**DATA PROVIDED**
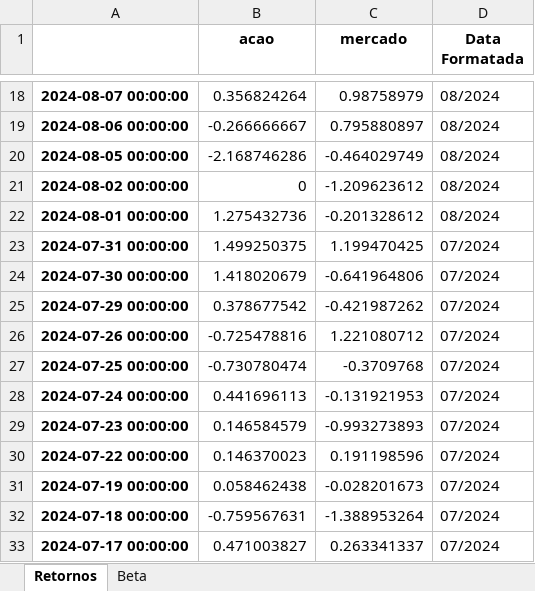
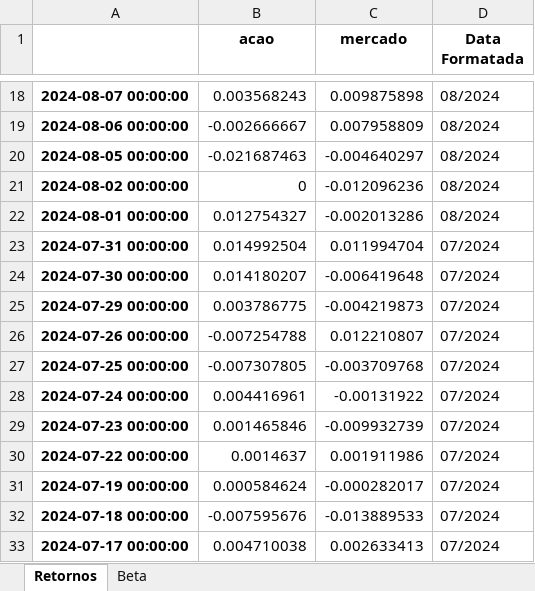
Before and after one commit to katerine-dev/analiseBeta, an Excel workbook: doc/ITUB4cg_1anos.xlsx, sheet Retornos, drawn as a sheet; only a part is shown, gaps mark what is left out; values as stored, in another font and other column widths than the file's, no borders; charts and pictures not drawn; the diff covers the shown part only; the diff names each change by its address in the sheet, - before the commit and + after, or states it on an @@ line.

```diff
--- a/doc/ITUB4cg_1anos.xlsx (sheet Retornos)
+++ b/doc/ITUB4cg_1anos.xlsx (sheet Retornos)
-B18 (acao): 0.356824264
+B18 (acao): 0.003568243
-C18 (mercado): 0.98758979
+C18 (mercado): 0.009875898
-B19 (acao): -0.266666667
+B19 (acao): -0.002666667
-C19 (mercado): 0.795880897
+C19 (mercado): 0.007958809
-B20 (acao): -2.168746286
+B20 (acao): -0.021687463
-C20 (mercado): -0.464029749
+C20 (mercado): -0.004640297
-C21 (mercado): -1.209623612
+C21 (mercado): -0.012096236
-B22 (acao): 1.275432736
+B22 (acao): 0.012754327
-C22 (mercado): -0.201328612
+C22 (mercado): -0.002013286
-B23 (acao): 1.499250375
+B23 (acao): 0.014992504
-C23 (mercado): 1.199470425
+C23 (mercado): 0.011994704
-B24 (acao): 1.418020679
+B24 (acao): 0.014180207
-C24 (mercado): -0.641964806
+C24 (mercado): -0.006419648
-B25 (acao): 0.378677542
+B25 (acao): 0.003786775
-C25 (mercado): -0.421987262
+C25 (mercado): -0.004219873
-B26 (acao): -0.725478816
+B26 (acao): -0.007254788
-C26 (mercado): 1.221080712
+C26 (mercado): 0.012210807
-B27 (acao): -0.730780474
+B27 (acao): -0.007307805
-C27 (mercado): -0.3709768
+C27 (mercado): -0.003709768
-B28 (acao): 0.441696113
+B28 (acao): 0.004416961
-C28 (mercado): -0.131921953
+C28 (mercado): -0.00131922
-B29 (acao): 0.146584579
+B29 (acao): 0.001465846
-C29 (mercado): -0.993273893
+C29 (mercado): -0.009932739
-B30 (acao): 0.146370023
+B30 (acao): 0.0014637
-C30 (mercado): 0.191198596
+C30 (mercado): 0.001911986
-B31 (acao): 0.058462438
+B31 (acao): 0.000584624
-C31 (mercado): -0.028201673
+C31 (mercado): -0.000282017
-B32 (acao): -0.759567631
+B32 (acao): -0.007595676
-C32 (mercado): -1.388953264
+C32 (mercado): -0.013889533
-B33 (acao): 0.471003827
+B33 (acao): 0.004710038
-C33 (mercado): 0.263341337
+C33 (mercado): 0.002633413
```
Also changed, not shown: 464 edited cells elsewhere in this sheet, charts or pictures, doc/ITUB4cg_5anos.xlsx, doc/LREN3cg_5anos.xlsx, 31 other files.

**TO DO**
Please output the records exactly, leaving the pictures out.

**SOLUTION TO THIS PROBLEM**
Before and after one commit to katerine-dev/analiseBeta, an Excel workbook: doc/ITUB4cg_1anos.xlsx, sheet Retornos, drawn as a sheet; only a part is shown, gaps mark what is left out; values as stored, in another font and other column widths than the file's, no borders; charts and pictures not drawn; the diff covers the shown part only; the diff names each change by its address in the sheet, - before the commit and + after, or states it on an @@ line.

```diff
--- a/doc/ITUB4cg_1anos.xlsx (sheet Retornos)
+++ b/doc/ITUB4cg_1anos.xlsx (sheet Retornos)
-B18 (acao): 0.356824264
+B18 (acao): 0.003568243
-C18 (mercado): 0.98758979
+C18 (mercado): 0.009875898
-B19 (acao): -0.266666667
+B19 (acao): -0.002666667
-C19 (mercado): 0.795880897
+C19 (mercado): 0.007958809
-B20 (acao): -2.168746286
+B20 (acao): -0.021687463
-C20 (mercado): -0.464029749
+C20 (mercado): -0.004640297
-C21 (mercado): -1.209623612
+C21 (mercado): -0.012096236
-B22 (acao): 1.275432736
+B22 (acao): 0.012754327
-C22 (mercado): -0.201328612
+C22 (mercado): -0.002013286
-B23 (acao): 1.499250375
+B23 (acao): 0.014992504
-C23 (mercado): 1.199470425
+C23 (mercado): 0.011994704
-B24 (acao): 1.418020679
+B24 (acao): 0.014180207
-C24 (mercado): -0.641964806
+C24 (mercado): -0.006419648
-B25 (acao): 0.378677542
+B25 (acao): 0.003786775
-C25 (mercado): -0.421987262
+C25 (mercado): -0.004219873
-B26 (acao): -0.725478816
+B26 (acao): -0.007254788
-C26 (mercado): 1.221080712
+C26 (mercado): 0.012210807
-B27 (acao): -0.730780474
+B27 (acao): -0.007307805
-C27 (mercado): -0.3709768
+C27 (mercado): -0.003709768
-B28 (acao): 0.441696113
+B28 (acao): 0.004416961
-C28 (mercado): -0.131921953
+C28 (mercado): -0.00131922
-B29 (acao): 0.146584579
+B29 (acao): 0.001465846
-C29 (mercado): -0.993273893
+C29 (mercado): -0.009932739
-B30 (acao): 0.146370023
+B30 (acao): 0.0014637
-C30 (mercado): 0.191198596
+C30 (mercado): 0.001911986
-B31 (acao): 0.058462438
+B31 (acao): 0.000584624
-C31 (mercado): -0.028201673
+C31 (mercado): -0.000282017
-B32 (acao): -0.759567631
+B32 (acao): -0.007595676
-C32 (mercado): -1.388953264
+C32 (mercado): -0.013889533
-B33 (acao): 0.471003827
+B33 (acao): 0.004710038
-C33 (mercado): 0.263341337
+C33 (mercado): 0.002633413
```
Also changed, not shown: 464 edited cells elsewhere in this sheet, charts or pictures, doc/ITUB4cg_5anos.xlsx, doc/LREN3cg_5anos.xlsx, 31 other files.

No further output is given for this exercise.